Abigail Carpenter was identified as a YES Scholar in the Spring of her 6th grade year at Blue Ridge Elementary School in Ashe County. With every opportunity introduced to her, Abby followed up and took the initiative to attend various summer programs throughout high school including Exeter Summer, Summer Accelerator through the North Carolina School of Science and Mathematics (NCSSM), Yale Young Global Scholars, and the online Summer Scholars pre-college program at Notre Dame. While a student at Ashe County High School, Abby applied and was accepted to the online program through NCSSM. As a Questbridge College Prep Scholar, Abby had the opportunity to apply to various selective schools. Abby’s first choice, Georgetown University, was not meant to be, and she is the first to tell you that she’s thrilled that she didn’t end up there. Where did she end up? Yale University! Abby is back in New Haven, Connecticut and has started her second year after completing an internship back home this summer. Here’s a reflection of how she spent her summer.
How did you find a paid internship this summer?
I was searching for an internship in non-profit work that would not be a financial burden to me due to being a first generation student. After reaching out to a YES staff member, they were able to assist me in the search and found the Z. Smith Reynolds Non-Profit Internship Program. This organization pairs low income North Carolinian college students to non-profits looking for interns!
Where did you land and why did you choose this particular placement?
I chose to work with Blue Ridge Women in Agriculture. This organization is women-founded and supports a sustainable and equitable food system in the High Country [of North Carolina]. I chose this opportunity due to their commitment to growing a food system in my area that is beneficial to farmers, the environment and the people in my community. I was particularly interested due to their Double Up Food Bucks program that allows EBT recipients to access local, fresh produce at a low price. I also chose this opportunity because I wanted to make an impact on my community, and this organization was close to home.

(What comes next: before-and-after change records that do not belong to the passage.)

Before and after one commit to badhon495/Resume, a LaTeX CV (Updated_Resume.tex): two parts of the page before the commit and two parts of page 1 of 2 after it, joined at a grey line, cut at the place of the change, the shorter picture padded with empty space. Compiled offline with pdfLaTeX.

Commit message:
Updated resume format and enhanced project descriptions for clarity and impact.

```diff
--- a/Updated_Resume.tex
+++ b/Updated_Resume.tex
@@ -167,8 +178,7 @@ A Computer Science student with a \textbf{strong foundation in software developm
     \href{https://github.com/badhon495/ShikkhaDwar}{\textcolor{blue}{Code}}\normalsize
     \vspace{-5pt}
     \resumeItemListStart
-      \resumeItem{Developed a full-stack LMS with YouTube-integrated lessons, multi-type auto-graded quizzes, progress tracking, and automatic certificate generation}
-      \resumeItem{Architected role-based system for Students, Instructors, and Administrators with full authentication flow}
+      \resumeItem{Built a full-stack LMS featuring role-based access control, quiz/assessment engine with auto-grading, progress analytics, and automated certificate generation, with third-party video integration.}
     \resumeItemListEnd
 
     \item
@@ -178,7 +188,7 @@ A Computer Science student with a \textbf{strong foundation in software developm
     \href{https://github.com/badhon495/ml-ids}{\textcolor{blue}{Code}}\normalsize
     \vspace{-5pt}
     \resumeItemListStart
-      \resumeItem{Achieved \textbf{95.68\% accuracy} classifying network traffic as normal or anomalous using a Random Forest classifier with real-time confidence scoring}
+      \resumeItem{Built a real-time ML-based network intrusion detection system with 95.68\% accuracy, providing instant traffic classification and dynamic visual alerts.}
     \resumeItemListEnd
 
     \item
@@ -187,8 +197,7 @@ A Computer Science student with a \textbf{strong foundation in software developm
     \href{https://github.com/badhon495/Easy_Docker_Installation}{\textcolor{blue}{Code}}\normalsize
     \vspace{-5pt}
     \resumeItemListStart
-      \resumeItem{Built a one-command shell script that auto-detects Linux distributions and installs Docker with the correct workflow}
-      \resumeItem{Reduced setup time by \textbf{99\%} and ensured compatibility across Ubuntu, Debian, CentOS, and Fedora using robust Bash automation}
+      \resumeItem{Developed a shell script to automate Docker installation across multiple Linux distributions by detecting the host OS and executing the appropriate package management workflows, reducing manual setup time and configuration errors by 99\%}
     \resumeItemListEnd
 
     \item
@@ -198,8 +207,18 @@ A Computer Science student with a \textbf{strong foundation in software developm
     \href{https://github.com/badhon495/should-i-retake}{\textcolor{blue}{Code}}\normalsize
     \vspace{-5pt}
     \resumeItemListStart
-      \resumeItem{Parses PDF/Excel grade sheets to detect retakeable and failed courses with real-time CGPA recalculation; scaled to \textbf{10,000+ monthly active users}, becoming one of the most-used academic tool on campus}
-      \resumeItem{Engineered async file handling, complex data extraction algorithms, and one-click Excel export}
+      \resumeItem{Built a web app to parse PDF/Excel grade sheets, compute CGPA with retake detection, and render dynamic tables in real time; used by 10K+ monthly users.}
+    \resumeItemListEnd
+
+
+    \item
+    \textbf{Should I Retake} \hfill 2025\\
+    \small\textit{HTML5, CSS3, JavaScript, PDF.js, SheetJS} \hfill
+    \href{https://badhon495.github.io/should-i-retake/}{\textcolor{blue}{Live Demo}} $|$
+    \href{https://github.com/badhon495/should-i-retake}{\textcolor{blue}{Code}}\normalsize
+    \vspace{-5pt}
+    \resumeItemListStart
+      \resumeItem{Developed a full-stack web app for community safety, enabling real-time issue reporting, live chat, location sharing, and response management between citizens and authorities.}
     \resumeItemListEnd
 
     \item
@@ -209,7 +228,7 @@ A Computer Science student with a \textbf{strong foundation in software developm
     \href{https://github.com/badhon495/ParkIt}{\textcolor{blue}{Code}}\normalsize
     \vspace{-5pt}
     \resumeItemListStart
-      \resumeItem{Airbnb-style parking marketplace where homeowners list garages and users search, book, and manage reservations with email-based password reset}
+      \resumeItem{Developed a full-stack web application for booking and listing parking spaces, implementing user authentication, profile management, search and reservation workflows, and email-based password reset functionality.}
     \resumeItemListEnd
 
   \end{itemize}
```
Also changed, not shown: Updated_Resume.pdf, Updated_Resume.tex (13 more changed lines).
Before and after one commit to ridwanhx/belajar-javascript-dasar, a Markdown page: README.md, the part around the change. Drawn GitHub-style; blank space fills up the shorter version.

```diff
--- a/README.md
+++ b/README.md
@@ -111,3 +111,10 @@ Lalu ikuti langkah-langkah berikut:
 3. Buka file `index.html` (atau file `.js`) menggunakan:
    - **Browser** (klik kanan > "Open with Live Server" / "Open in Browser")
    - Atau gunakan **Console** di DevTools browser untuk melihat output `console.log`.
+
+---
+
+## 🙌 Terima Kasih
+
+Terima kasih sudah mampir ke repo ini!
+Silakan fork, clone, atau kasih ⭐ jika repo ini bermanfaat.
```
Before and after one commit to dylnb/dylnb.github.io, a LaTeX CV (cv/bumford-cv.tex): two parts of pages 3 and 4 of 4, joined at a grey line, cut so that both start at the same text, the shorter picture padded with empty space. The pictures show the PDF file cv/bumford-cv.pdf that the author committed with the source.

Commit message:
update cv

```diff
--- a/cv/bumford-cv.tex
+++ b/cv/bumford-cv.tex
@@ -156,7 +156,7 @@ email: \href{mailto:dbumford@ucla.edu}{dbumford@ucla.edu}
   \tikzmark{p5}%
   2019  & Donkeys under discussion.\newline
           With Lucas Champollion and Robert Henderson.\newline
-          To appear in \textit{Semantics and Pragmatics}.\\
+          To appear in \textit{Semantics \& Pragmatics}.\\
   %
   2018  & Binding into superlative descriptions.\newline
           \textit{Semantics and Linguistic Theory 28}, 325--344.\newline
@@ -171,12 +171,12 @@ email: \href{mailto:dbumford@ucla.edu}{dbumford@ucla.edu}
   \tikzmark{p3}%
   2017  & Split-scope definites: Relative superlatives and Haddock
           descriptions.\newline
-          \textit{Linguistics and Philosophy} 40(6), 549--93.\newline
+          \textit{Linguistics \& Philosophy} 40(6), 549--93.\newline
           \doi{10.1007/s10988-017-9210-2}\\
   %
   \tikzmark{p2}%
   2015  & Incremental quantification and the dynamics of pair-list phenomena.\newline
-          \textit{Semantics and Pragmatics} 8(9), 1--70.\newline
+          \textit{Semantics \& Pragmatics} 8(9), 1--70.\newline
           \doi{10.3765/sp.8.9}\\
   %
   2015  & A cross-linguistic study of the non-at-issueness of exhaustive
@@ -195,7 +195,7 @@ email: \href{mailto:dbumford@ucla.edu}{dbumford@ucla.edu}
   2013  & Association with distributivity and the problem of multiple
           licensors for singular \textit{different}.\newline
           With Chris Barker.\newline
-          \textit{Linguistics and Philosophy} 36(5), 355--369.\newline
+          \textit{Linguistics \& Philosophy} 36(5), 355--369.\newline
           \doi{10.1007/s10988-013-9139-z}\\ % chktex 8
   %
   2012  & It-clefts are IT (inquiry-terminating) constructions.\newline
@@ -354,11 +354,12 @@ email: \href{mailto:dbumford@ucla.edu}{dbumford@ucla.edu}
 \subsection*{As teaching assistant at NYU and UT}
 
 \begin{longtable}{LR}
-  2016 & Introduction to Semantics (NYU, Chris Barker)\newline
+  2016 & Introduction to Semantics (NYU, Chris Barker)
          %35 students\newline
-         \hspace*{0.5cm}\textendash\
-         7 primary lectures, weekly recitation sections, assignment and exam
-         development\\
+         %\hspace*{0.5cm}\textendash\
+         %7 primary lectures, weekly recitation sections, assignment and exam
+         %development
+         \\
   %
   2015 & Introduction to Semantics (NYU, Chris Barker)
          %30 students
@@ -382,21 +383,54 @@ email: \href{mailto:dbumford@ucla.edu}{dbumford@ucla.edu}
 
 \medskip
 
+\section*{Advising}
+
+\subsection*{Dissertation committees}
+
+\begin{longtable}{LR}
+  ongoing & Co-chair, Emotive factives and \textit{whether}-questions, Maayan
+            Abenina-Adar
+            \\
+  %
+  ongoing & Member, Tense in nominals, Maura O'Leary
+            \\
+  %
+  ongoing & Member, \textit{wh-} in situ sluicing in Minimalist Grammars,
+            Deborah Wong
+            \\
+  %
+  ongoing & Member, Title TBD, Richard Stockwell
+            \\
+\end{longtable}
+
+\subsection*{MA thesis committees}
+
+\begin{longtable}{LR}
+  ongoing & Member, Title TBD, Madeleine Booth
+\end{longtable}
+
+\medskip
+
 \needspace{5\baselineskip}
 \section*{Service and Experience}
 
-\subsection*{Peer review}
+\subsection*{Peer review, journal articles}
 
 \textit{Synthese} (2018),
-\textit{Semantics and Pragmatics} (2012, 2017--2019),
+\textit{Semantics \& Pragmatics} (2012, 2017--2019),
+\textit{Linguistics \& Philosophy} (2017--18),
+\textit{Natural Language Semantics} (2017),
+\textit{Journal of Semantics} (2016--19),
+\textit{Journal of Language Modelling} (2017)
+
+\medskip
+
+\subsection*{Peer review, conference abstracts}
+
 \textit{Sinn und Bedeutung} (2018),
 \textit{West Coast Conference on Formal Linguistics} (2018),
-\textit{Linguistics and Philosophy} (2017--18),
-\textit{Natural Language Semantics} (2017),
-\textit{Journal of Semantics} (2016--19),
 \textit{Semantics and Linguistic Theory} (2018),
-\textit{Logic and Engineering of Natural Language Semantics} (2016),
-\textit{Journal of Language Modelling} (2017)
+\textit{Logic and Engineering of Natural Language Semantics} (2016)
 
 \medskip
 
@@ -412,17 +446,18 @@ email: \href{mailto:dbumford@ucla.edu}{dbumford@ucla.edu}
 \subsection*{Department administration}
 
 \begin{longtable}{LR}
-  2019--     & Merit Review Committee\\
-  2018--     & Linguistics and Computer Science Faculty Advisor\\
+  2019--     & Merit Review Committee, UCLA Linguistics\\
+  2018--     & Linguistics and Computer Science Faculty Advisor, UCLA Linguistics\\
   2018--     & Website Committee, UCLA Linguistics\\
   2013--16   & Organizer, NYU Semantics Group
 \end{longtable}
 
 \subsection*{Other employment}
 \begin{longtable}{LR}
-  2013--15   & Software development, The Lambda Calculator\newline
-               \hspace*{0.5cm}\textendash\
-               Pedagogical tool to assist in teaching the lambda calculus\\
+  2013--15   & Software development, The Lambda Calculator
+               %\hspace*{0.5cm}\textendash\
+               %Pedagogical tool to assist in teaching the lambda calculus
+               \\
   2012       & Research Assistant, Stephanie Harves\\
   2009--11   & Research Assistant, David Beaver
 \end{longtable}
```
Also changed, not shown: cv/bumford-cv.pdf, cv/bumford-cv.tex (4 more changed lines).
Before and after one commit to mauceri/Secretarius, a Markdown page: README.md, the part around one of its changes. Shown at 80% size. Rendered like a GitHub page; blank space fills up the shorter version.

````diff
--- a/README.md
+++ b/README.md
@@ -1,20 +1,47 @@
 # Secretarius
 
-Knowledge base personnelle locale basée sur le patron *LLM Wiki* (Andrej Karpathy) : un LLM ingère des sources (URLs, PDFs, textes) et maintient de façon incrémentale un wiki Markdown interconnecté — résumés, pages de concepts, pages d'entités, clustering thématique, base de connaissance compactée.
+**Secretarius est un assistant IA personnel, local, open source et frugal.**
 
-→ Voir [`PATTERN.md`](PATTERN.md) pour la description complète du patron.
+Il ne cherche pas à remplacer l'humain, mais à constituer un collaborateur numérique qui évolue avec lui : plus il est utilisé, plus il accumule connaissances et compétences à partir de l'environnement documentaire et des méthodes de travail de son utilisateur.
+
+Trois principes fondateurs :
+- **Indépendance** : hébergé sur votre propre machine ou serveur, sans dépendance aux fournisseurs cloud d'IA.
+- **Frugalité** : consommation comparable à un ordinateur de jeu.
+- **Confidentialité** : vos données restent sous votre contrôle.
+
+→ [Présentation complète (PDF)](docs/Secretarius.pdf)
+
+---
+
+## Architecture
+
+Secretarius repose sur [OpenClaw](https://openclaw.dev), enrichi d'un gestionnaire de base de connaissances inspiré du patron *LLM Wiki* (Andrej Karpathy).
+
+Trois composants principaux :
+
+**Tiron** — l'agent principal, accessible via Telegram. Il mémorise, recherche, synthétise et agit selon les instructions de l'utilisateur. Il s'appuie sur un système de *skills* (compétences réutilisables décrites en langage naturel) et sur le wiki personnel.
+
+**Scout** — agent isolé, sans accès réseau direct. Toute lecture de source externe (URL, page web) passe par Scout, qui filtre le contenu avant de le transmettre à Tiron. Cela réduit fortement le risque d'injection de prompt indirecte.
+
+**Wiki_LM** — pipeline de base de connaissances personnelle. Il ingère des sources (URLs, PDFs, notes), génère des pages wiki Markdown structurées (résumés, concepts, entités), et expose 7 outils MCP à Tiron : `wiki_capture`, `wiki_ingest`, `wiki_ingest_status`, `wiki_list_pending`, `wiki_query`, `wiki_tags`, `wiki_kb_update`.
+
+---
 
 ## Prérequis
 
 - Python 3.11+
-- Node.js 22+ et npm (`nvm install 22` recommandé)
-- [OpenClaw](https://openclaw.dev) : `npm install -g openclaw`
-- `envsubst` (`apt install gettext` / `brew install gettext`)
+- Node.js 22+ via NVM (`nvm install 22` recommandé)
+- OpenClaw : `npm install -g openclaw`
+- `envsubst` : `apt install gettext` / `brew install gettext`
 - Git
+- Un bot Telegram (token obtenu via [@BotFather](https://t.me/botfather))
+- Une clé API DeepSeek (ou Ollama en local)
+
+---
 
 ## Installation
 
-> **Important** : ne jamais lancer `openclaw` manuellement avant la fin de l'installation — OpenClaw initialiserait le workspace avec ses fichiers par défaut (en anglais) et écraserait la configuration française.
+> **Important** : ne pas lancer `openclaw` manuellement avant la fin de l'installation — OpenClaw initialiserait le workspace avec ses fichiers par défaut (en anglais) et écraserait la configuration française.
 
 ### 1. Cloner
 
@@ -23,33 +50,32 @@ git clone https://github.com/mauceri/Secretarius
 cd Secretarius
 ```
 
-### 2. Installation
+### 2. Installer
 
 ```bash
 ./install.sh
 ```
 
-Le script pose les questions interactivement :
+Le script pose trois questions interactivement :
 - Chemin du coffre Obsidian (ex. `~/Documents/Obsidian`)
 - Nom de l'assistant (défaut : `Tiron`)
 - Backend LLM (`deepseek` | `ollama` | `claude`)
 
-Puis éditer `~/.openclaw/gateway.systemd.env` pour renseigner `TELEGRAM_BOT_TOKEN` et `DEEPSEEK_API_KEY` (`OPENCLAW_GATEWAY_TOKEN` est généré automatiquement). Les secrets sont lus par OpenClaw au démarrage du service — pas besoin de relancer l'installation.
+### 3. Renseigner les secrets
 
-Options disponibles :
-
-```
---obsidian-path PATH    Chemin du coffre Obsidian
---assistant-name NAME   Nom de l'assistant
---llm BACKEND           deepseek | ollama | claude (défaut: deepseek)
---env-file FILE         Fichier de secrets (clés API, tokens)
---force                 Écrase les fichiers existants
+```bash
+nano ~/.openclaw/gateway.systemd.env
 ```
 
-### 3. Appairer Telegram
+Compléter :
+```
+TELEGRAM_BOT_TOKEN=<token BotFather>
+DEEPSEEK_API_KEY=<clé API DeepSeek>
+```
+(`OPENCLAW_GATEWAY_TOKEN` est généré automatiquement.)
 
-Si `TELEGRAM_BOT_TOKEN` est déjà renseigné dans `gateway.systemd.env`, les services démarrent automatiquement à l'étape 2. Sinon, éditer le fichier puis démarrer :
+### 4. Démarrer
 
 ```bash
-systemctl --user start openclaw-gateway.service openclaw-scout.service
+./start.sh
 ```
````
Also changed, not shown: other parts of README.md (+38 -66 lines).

How did this internship meet your expectations?
I expected this organization to support food producers and provide resources for sustaining our local food system, and this organization did a fantastic job. They hold a summer workshop series where farmers can teach one another vital skills. They also created the High Country Food Hub, which provides producers with an online platform to sell their products. I expected to work closely with farmers and learn about my local food system, which I was able to do through my daily tasks working at the Food Hub and by attending the free workshops!
How did this internship exceed your expectations?
I was blown away by the work environment that BRWIA has created. The space was deeply collaborative and supportive. For example, I was originally supposed to assist with the High Country Food Hub and write a few farmer profiles. However, after expressing interests in certain programs, I was allowed to join the events planning board, and assisted in amazing projects like the Healthy Food Boxes Program and grant writing for the Double Up Food Bucks Program. It was a space where everyone’s input was not only heard, but implemented.
What was the biggest challenge and how did you overcome it?
The biggest challenge that I faced was gaining confidence in myself to individually work on projects. I was encouraged to take my own approach to projects and grants. This was hard for me at first, but I soon started to gain trust in myself when my first project was approved and received positive feedback!
How did you grow as a human this summer (in this internship and outside of it)? How did you surprise yourself?
This summer I gained a lot of faith in myself. I was proud of not only the skills I was gaining, but how I was helping to impact my community. Staying in my region for my first summer back home was an amazing decision. I was able to assist my community, and connect with those around me. Working in the nonprofit world was fulfilling. I loved learning from the women in my community who were fighting to make an impact. Seeing what they sacrificed everyday to build a more equitable food system in my area was very inspiring, and made me want to pursue non-profit work. I was also able to spend time with my loved ones, allowing me to be relaxed and rejuvenated for the school year!
How did this internship refine your thoughts on a future career?
This internship helped to clarify misconceptions that I had surrounding non-profit work. I learned so much about how non-profits function, and where their funding comes from. This knowledge led me to start writing grants for the organization, which inspired me to do it for other organizations in my area! Gaining this skill has made me think about pursuing non-profit work and assisting more organizations!
What advice would you give for someone looking for a paid internship?
There are so many resources available! At first I was worried about working for a non-profit due to being a First Generation, Low Income student. Saving up money during the summer is crucial to ensuring my financial stability during the school year. I was able to find the Z. Smith Reynolds program with help from YES staff, which partners North Carolina students to non-profits, and pays them for their work. I highly recommend doing research for funding and reaching out to YES for help!
What else should we know that wasn’t asked?
Staying home your first summer is okay and can be incredibly fulfilling.
Abby interns with Blue Ridge Women in Agriculture this summer.
Thank you to our YES staff members Susan Saule and Carly Stephens and also to Abigail Carpenter for contributing to this post!